Read the whole thing.
There are three side effects of acid: enhanced long-term memory, decreased short-term memory, and I forget the third.
Nov. 2: For Romney to Win, State Polls Must Be Statistically Biased
Polls are susceptible to all sorts of bias caused by poor design. Sometimes the error is an honest mistake. Liberty magazine predicted that FDR would lose in 1936 based on the results of a telephone poll. Their sample was skewed because a significant percentage of voters couldn’t afford a phone. Other polls aren’t really honest but are designed to show momentum for a candidate.
The polls this year simply don’t appear to reflect the real world sentiments one hears around the office coffee pot or in the checkout line at WalMart.
I suspect that Mr. Silver’s model is a bit buggy. We will see how well it does on Tuesday. On Wednesday, I expect that I’ll be able to say:
You smell that? That charred smell? That’s Nate Silver, son. I love the smell burnt out Nate Silver in the morning. It’s the smell … of victory.
The Other McCain has a story up about a Virginia town that can’t expand it’s airport because some of the earth moving will involve digging up a bit of coal. You see, the town plans to sell the coal to help offset the cost of the airport improvements, and that makes the project a coal mine in the eyes of the Feds. The project is bogged down in the permitting process and the President’s War on Coal.
Would it speed things along if they just burn the coal on site as scrap? Or does that have even worse EPA air pollution problems?

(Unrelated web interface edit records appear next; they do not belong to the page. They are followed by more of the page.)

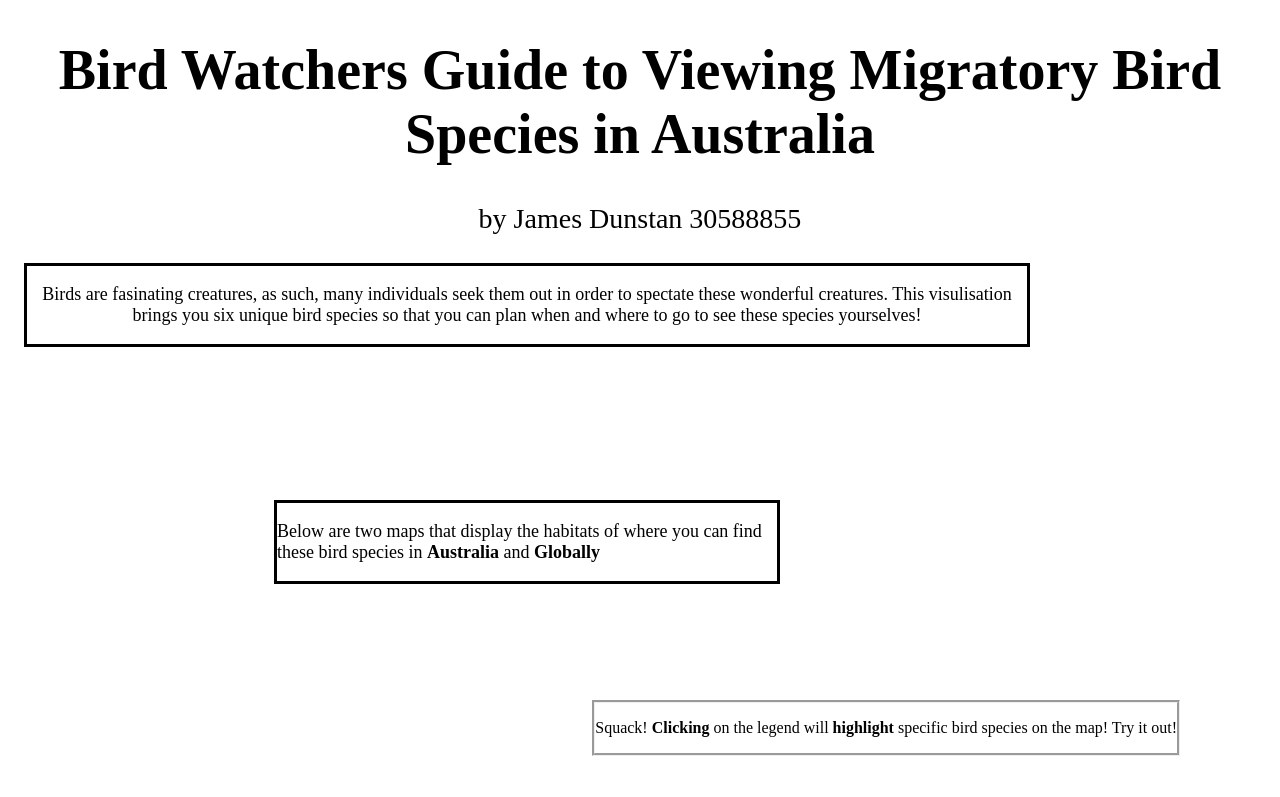
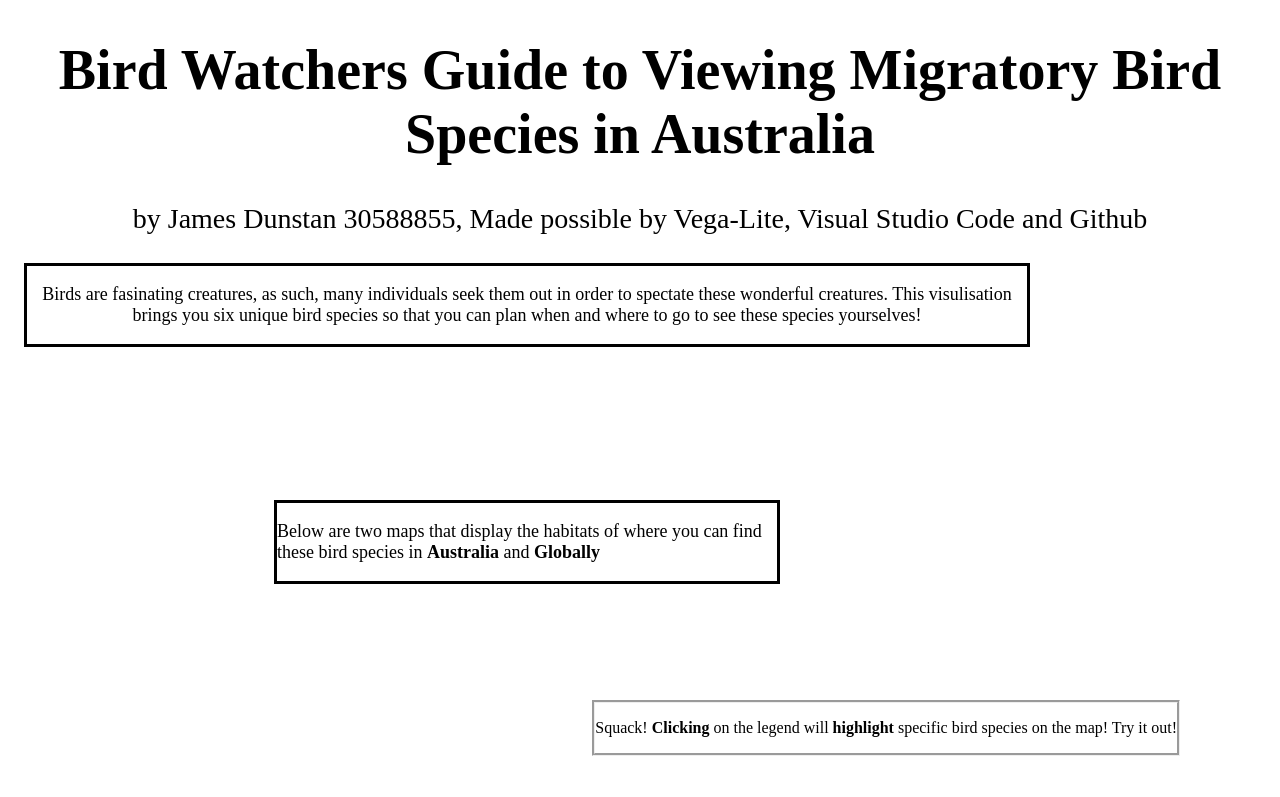
Before and after one commit to jdun0012/Assignment2Final, a plain HTML site: page index.html in a window 1280 px wide. Shown: the top 797 px of the page. Drawn offline with Linux system fonts and the light colour scheme; a script that the page names is missing.

Commit message:
Add files via upload

```diff
--- a/index.html
+++ b/index.html
@@ -29,7 +29,7 @@
 
     <script src="vega_lite_vis.js"></script>
 
-    <title>Assignment 2</title>
+    <title>Assignment 2: Bird Watchers Guide to Viewing Migratory Bird Species in Australia</title>
 </head>
 <style>
 
@@ -234,7 +234,7 @@
 <body>
     <div class="header">
         <h1>Bird Watchers Guide to Viewing Migratory Bird Species in Australia</h1>
-        <p>by James Dunstan 30588855</p>
+        <p>by James Dunstan 30588855, Made possible by Vega-Lite, Visual Studio Code and Github</p>
     </div>
 
     <div class="container1">
```
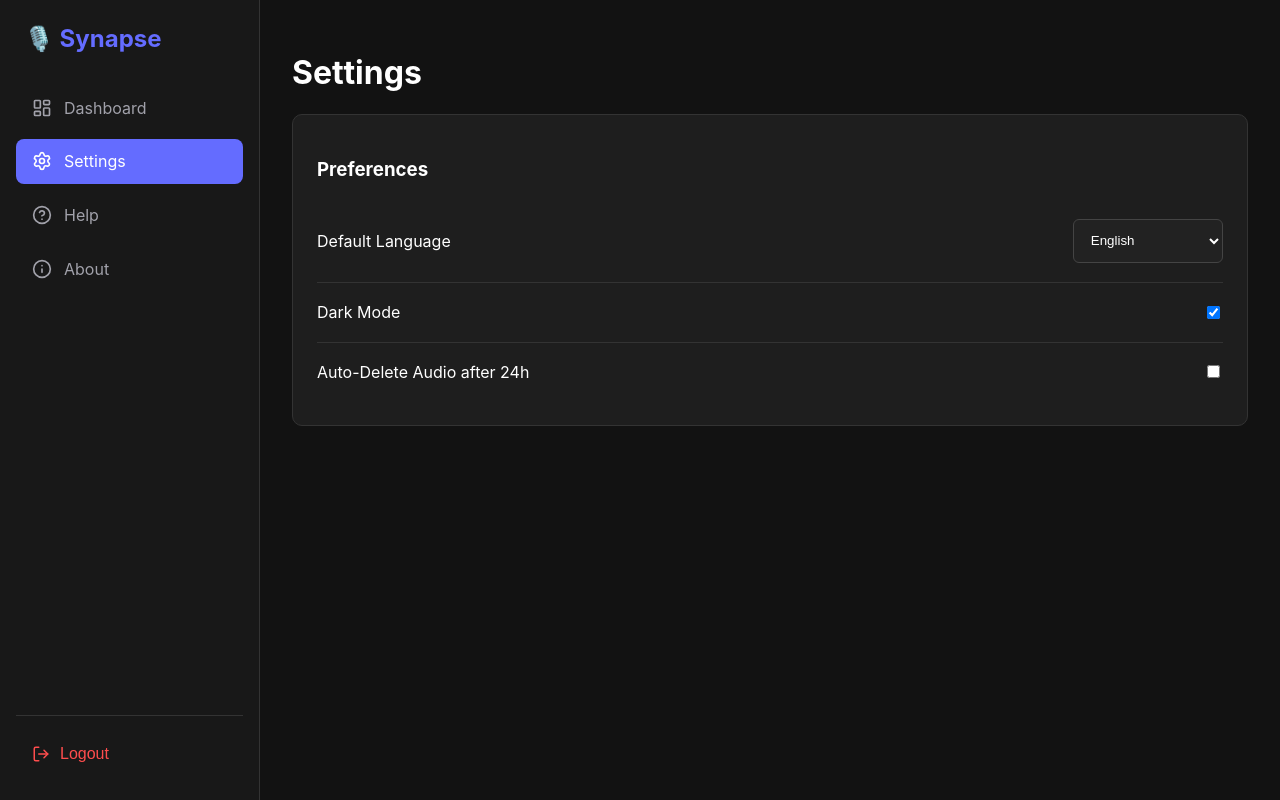
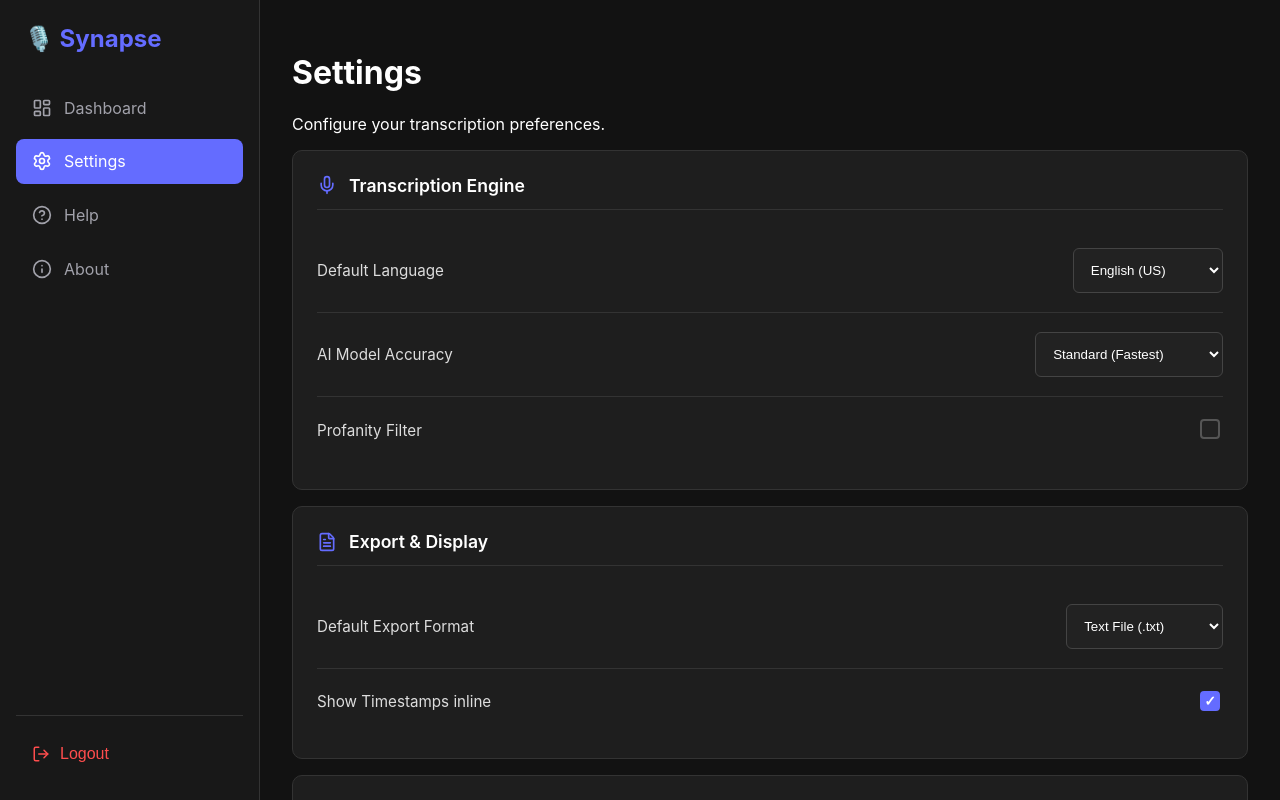
Before and after one commit to KdanTechnies/Transcriber-frontend, a React (Vite) app: page /settings in a window 1280 px wide. Built offline with nearby package versions, Linux system fonts and the light colour scheme; sample sign-in values are in the browser's storage.

Commit message:
initial commit

```diff
--- a/src/App.css
+++ b/src/App.css
@@ -7,10 +7,11 @@
   --text-main: #ffffff;
   --text-muted: #a1a1aa;
   --border: #333;
-  --sidebar-width: 260px; /* Variable for easier resizing */
+  --danger: #ff4d4d;
+  --sidebar-width: 260px;
 }
 
-/* Global Reset for better layout behavior */
+/* Global Reset */
 *, *::before, *::after {
   box-sizing: border-box;
 }
@@ -20,7 +21,7 @@ body {
   background-color: var(--bg-dark);
   color: var(--text-main);
   font-family: 'Inter', sans-serif;
-  overflow: hidden; /* App shell handles scroll */
+  overflow: hidden;
 }
 
 /* --- Layout Structure --- */
@@ -40,7 +41,7 @@ body {
   flex-direction: column;
   padding: 1.5rem 1rem;
   transition: width 0.3s ease;
-  flex-shrink: 0; /* Prevent shrinking */
+  flex-shrink: 0;
   z-index: 10;
 }
 
@@ -66,7 +67,7 @@ body {
   flex-direction: column;
   gap: 0.5rem;
   flex: 1;
-  overflow-y: auto; /* Scroll sidebar if menu is too long */
+  overflow-y: auto;
 }
 
 .nav-item {
@@ -101,7 +102,7 @@ body {
 .logout-btn {
   background: none;
   border: none;
-  color: #ff4d4d;
+  color: var(--danger);
   display: flex;
   align-items: center;
   gap: 10px;
@@ -170,16 +171,31 @@ input[type="file"] { display: none; }
 
 .controls-row {
   display: flex;
-  flex-wrap: wrap; /* Allows wrapping on small screens */
+  flex-wrap: wrap;
   gap: 1rem;
   justify-content: center;
   margin-top: 1rem;
 }
 
 .lang-select { padding: 0.8rem; background: #222; border: 1px solid #444; color: white; border-radius: 6px; min-width: 150px; }
+
 .btn-primary { padding: 0.8rem 1.5rem; background: var(--primary); border: none; border-radius: 6px; color: white; cursor: pointer; font-weight: bold; transition: background 0.2s; }
 .btn-primary:hover { background: var(--primary-hover); }
 .btn-primary:disabled { opacity: 0.5; cursor: not-allowed; }
+
+/* --- New Button Style for Settings --- */
+.btn-danger {
+  background-color: transparent;
+  border: 1px solid var(--danger);
+  color: var(--danger);
+  padding: 0.5rem 1rem;
+  border-radius: 6px;
+  cursor: pointer;
+  transition: all 0.2s;
+}
+.btn-danger:hover {
+  background-color: rgba(255, 77, 77, 0.1);
+}
 
 .grid-2 { display: grid; grid-template-columns: repeat(2, 1fr); gap: 1.5rem; margin-top: 1.5rem; }
 .text-card { background: #252525; padding: 1.5rem; border-radius: 8px; height: 100%; }
@@ -187,28 +203,97 @@ input[type="file"] { display: none; }
 .tag { background: #333; padding: 0.3rem 0.6rem; border-radius: 4px; font-size: 0.85rem; display: flex; align-items: center; }
 .tag small { color: var(--primary); margin-left: 6px; font-weight: bold; }
 
-.setting-item { display: flex; justify-content: space-between; align-items: center; padding: 1.2rem 0; border-bottom: 1px solid var(--border); }
-.setting-item:last-child { border-bottom: none; }
+
+/* =================================================================
+   ⚙️ SETTINGS PAGE STYLES (NEW)
+   ================================================================= */
+
+.card-header {
+  display: flex;
+  align-items: center;
+  gap: 12px;
+  margin-bottom: 1.2rem;
+  border-bottom: 1px solid var(--border);
+  padding-bottom: 0.8rem;
+}
+
+.card-header h3 {
+  margin: 0;
+  font-size: 1.1rem;
+  color: var(--text-main);
+  font-weight: 600;
+}
+
+.setting-item {
+  display: flex;
+  justify-content: space-between;
+  align-items: center;
+  padding: 1.2rem 0;
+  border-bottom: 1px solid var(--border);
+}
+
+.setting-item:last-child {
+  border-bottom: none;
+}
+
+.setting-item label {
+  color: #ddd;
+  font-size: 0.95rem;
+}
+
+/* Custom Checkbox Styling for Dark Mode */
+input[type="checkbox"] {
+  appearance: none;
+  -webkit-appearance: none;
+  width: 20px;
+  height: 20px;
+  border: 2px solid #555;
+  border-radius: 4px;
+  background-color: #222;
+  cursor: pointer;
+  position: relative;
+  transition: all 0.2s;
+}
+
+input[type="checkbox"]:checked {
+  background-color: var(--primary);
+  border-color: var(--primary);
+}
+
+/* Checkmark symbol */
+input[type="checkbox"]:checked::after {
+  content: '✓';
+  position: absolute;
+  color: white;
+  font-size: 14px;
+  top: 50%;
+  left: 50%;
+  transform: translate(-50%, -50%);
+  font-weight: bold;
+}
+
+input[type="checkbox"]:disabled {
+  opacity: 0.5;
+  cursor: not-allowed;
+  background-color: #333;
+}
 
 
 /* =================================================================
    🚀 RESPONSIVE MEDIA QUERIES
    ================================================================= */
 
-/* 📱 MOBILE PHONES (Portrait & Small Landscape)
-   Break at 768px (Standard Tablet/Mobile Boundary) */
+/* 📱 MOBILE PHONES (Portrait & Small Landscape) */
 @media (max-width: 768px) {
 
-  /* Stack layout vertically */
   .app-shell {
     flex-direction: column;
   }
 
-  /* Turn Sidebar into Top Navigation Bar */
   .sidebar {
     width: 100%;
     height: auto;
-    flex-direction: row; /* Horizontal layout */
+    flex-direction: row;
     align-items: center;
     padding: 0.8rem 1rem;
     border-right: none;
@@ -216,21 +301,18 @@ input[type="file"] { display: none; }
     justify-content: space-between;
   }
 
-  /* Logo adjustment for top bar */
   .logo-area h2 {
     margin: 0;
     font-size: 1.2rem;
   }
 
-  /* Scrollable horizontal menu */
   .nav-menu {
     flex-direction: row;
-    overflow-x: auto; /* Allow horizontal scroll */
+    overflow-x: auto;
     padding-left: 1rem;
     padding-right: 1rem;
     gap: 0.5rem;
     align-items: center;
-    /* Hide scrollbar visually but keep functionality */
     scrollbar-width: none;
     -ms-overflow-style: none;
   }
@@ -241,12 +323,8 @@ input[type="file"] { display: none; }
     font-size: 0.9rem;
   }
 
-  /* On mobile, maybe hide text labels if icons exist,
-     or keep text small. Here we reduce padding. */
   .nav-item:hover { transform: none; }
 
-  /* Hide Logout on top bar to save space,
-     or move it to the very end of the scroll */
   .logout-area {
     margin-top: 0;
     border-top: none;
@@ -255,27 +333,24 @@ input[type="file"] { display: none; }
     padding-left: 0.5rem;
   }
 
-  .logout-btn span { display: none; } /* Hide "Logout" text, show icon only */
+  .logout-btn span { display: none; }
 
-  /* Main Content Adjustments */
   .main-content {
-    padding: 1rem; /* Less padding on mobile */
+    padding: 1rem;
   }
 
-  /* Stack Grids */
   .grid-2 {
-    grid-template-columns: 1fr; /* 1 Column */
+    grid-template-columns: 1fr;
     gap: 1rem;
   }
 
-  /* Adjust Controls */
   .controls-row {
     flex-direction: column;
     width: 100%;
   }
 
   .lang-select, .btn-primary, .custom-file-upload {
-    width: 100%; /* Full width buttons/inputs */
+    width: 100%;
   }
 
   .upload-box {
@@ -283,10 +358,10 @@ input[type="file"] { display: none; }
   }
 }
 
-/* 💻 TABLET / SMALL LAPTOP (769px to 1024px) */
+/* 💻 TABLET / SMALL LAPTOP */
 @media (min-width: 769px) and (max-width: 1024px) {
   :root {
-    --sidebar-width: 200px; /* Slimmer sidebar */
+    --sidebar-width: 200px;
   }
 
   .main-content {
@@ -303,18 +378,18 @@ input[type="file"] { display: none; }
   }
 }
 
-/* 🖥️ LARGE SCREENS / PROJECTORS (1441px +) */
+/* 🖥️ LARGE SCREENS */
 @media (min-width: 1441px) {
   :root {
     --sidebar-width: 320px;
   }
 
   body {
-    font-size: 18px; /* Slightly larger text for reading from distance */
+    font-size: 18px;
   }
 
   .page-container {
-    max-width: 1400px; /* Use more screen real estate */
+    max-width: 1400px;
   }
 
   .main-content {
--- a/src/settings.jsx
+++ b/src/settings.jsx
@@ -1,23 +1,167 @@
+import { useState } from 'react';
+import { Save, Trash2, FileText, Mic, Globe, HardDrive, Bell } from 'lucide-react';
+
 const Settings = () => {
+  // State to manage settings (UI only for now)
+  const [settings, setSettings] = useState({
+    language: "en",
+    model: "vosk-small",
+    theme: "dark",
+    autoDelete: false,
+    showTimestamps: true,
+    exportFormat: "txt",
+    notifications: true,
+    profanityFilter: false
+  });
+
+  const handleChange = (e) => {
+    const { name, value, type, checked } = e.target;
+    setSettings(prev => ({
+      ...prev,
+      [name]: type === 'checkbox' ? checked : value
+    }));
+  };
+
+  const handleSave = () => {
+    // In a real app, you would save this to localStorage or the Backend
+    console.log("Saving settings:", settings);
+    alert("Settings saved successfully!");
+  };
+
   return (
     <div className="page-container">
+      <header className="page-header">
         <h1>Settings</h1>
+        <p>Configure your transcription preferences.</p>
+      </header>
+
+      {/* SECTION 1: TRANSCRIPTION ENGINE */}
       <div className="card">
-            <h3>Preferences</h3>
+        <div className="card-header">
+            <Mic size={20} color="#646cff" /> <h3>Transcription Engine</h3>
+        </div>
+
         <div className="setting-item">
             <label>Default Language</label>
-                <select className="lang-select"><option>English</option></select>
+            <select
+                name="language"
+                value={settings.language}
+                onChange={handleChange}
+                className="lang-select"
+            >
+                <option value="en">English (US)</option>
+                <option value="en-uk">English (UK)</option>
+                <option value="es">Spanish</option>
+                <option value="fr">French</option>
+                <option value="de">German</option>
+                <option value="ja">Japanese</option>
+            </select>
         </div>
+
+        <div className="setting-item">
+            <label>AI Model Accuracy</label>
+            <select
+                name="model"
+                value={settings.model}
+                onChange={handleChange}
+                className="lang-select"
+            >
+                <option value="vosk-small">Standard (Fastest)</option>
+                <option value="vosk-large">High Accuracy (Slower)</option>
+            </select>
+        </div>
+
+        <div className="setting-item">
+            <label>Profanity Filter</label>
+            <div className="toggle-wrapper">
+                <input
+                    type="checkbox"
+                    name="profanityFilter"
+                    checked={settings.profanityFilter}
+                    onChange={handleChange}
+                />
+            </div>
+        </div>
+      </div>
+
+      {/* SECTION 2: EXPORT & DISPLAY */}
+      <div className="card">
+        <div className="card-header">
+            <FileText size={20} color="#646cff" /> <h3>Export & Display</h3>
+        </div>
+
+        <div className="setting-item">
+            <label>Default Export Format</label>
+            <select
+                name="exportFormat"
+                value={settings.exportFormat}
+                onChange={handleChange}
+                className="lang-select"
+            >
+                <option value="txt">Text File (.txt)</option>
+                <option value="json">JSON Data (.json)</option>
+                <option value="srt">Subtitles (.srt)</option>
+            </select>
+        </div>
+
+        <div className="setting-item">
+            <label>Show Timestamps inline</label>
+            <input
+                type="checkbox"
+                name="showTimestamps"
+                checked={settings.showTimestamps}
+                onChange={handleChange}
+            />
+        </div>
+      </div>
+
+      {/* SECTION 3: SYSTEM & STORAGE */}
+      <div className="card">
+        <div className="card-header">
+            <HardDrive size={20} color="#646cff" /> <h3>System & Storage</h3>
+        </div>
+
         <div className="setting-item">
             <label>Dark Mode</label>
-                <input type="checkbox" checked readOnly />
+            {/* Hardcoded to checked because your CSS is dark mode only right now */}
+            <input type="checkbox" checked disabled title="This app is Dark Mode only" />
         </div>
+
+        <div className="setting-item">
+            <label>Enable Browser Notifications</label>
+            <input
+                type="checkbox"
+                name="notifications"
+                checked={settings.notifications}
+                onChange={handleChange}
+            />
+        </div>
+
         <div className="setting-item">
             <label>Auto-Delete Audio after 24h</label>
-                <input type="checkbox" />
+            <input
+                type="checkbox"
+                name="autoDelete"
+                checked={settings.autoDelete}
+                onChange={handleChange}
+            />
         </div>
+
+        <div className="setting-item" style={{borderBottom: 'none', paddingTop: '1rem'}}>
+            <button className="btn-danger" style={{display: 'flex', alignItems: 'center', gap: '8px', fontSize: '0.9rem'}}>
+                <Trash2 size={16} /> Clear Local Cache
+            </button>
+        </div>
+      </div>
+
+      {/* SAVE BUTTON */}
+      <div style={{ display: 'flex', justifyContent: 'flex-end', marginTop: '1rem' }}>
+        <button className="btn-primary" onClick={handleSave} style={{ display: 'flex', alignItems: 'center', gap: '10px' }}>
+            <Save size={18} /> Save Changes
+        </button>
       </div>
     </div>
   );
 };
+
 export default Settings;
```
Lines whose indentation alone changed are shown as unchanged.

Is it November yet?
The Effects of Peanut Butter on the Rotation of the Earth. 198 co-authors (all with Ph.Ds) (H/T, Debbie Witt)